Look through the listing below for the string "flex". Show each line where it occurs.

-------- Source records

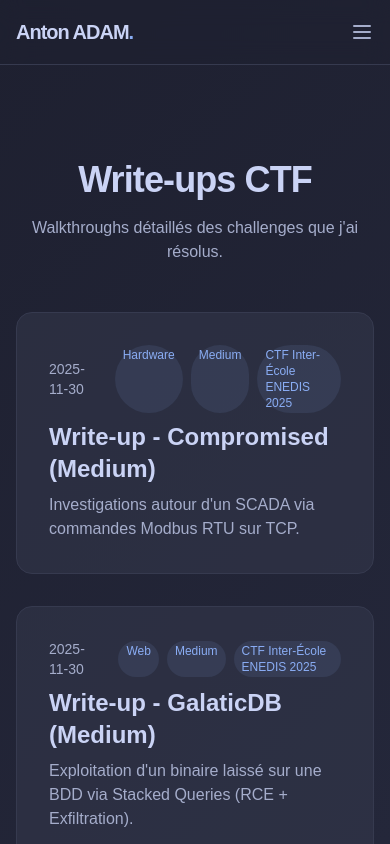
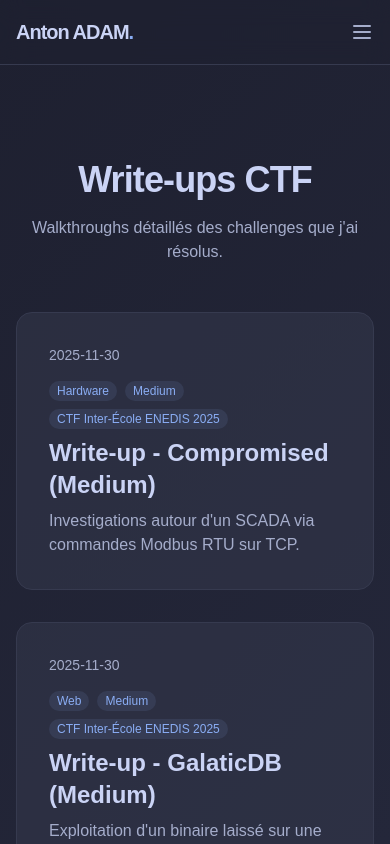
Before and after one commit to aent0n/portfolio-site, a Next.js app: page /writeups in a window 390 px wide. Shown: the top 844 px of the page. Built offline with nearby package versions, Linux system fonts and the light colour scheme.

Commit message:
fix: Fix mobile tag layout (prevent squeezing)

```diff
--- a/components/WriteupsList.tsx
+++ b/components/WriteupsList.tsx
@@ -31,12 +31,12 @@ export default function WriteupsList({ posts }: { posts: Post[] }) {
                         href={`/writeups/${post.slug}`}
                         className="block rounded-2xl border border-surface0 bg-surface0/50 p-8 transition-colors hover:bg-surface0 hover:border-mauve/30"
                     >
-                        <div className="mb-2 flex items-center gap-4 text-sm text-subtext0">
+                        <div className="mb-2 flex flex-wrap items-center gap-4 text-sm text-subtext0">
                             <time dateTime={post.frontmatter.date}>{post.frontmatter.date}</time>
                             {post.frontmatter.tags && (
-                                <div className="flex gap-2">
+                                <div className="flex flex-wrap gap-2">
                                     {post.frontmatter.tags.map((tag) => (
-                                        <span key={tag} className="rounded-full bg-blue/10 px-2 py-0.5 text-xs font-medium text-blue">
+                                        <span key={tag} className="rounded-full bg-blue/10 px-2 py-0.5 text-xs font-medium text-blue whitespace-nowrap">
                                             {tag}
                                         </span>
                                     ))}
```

----------------

* [Written response]
-                        <div className="mb-2 flex items-center gap-4 text-sm text-subtext0">
+                        <div className="mb-2 flex flex-wrap items-center gap-4 text-sm text-subtext0">
-                                <div className="flex gap-2">
+                                <div className="flex flex-wrap gap-2">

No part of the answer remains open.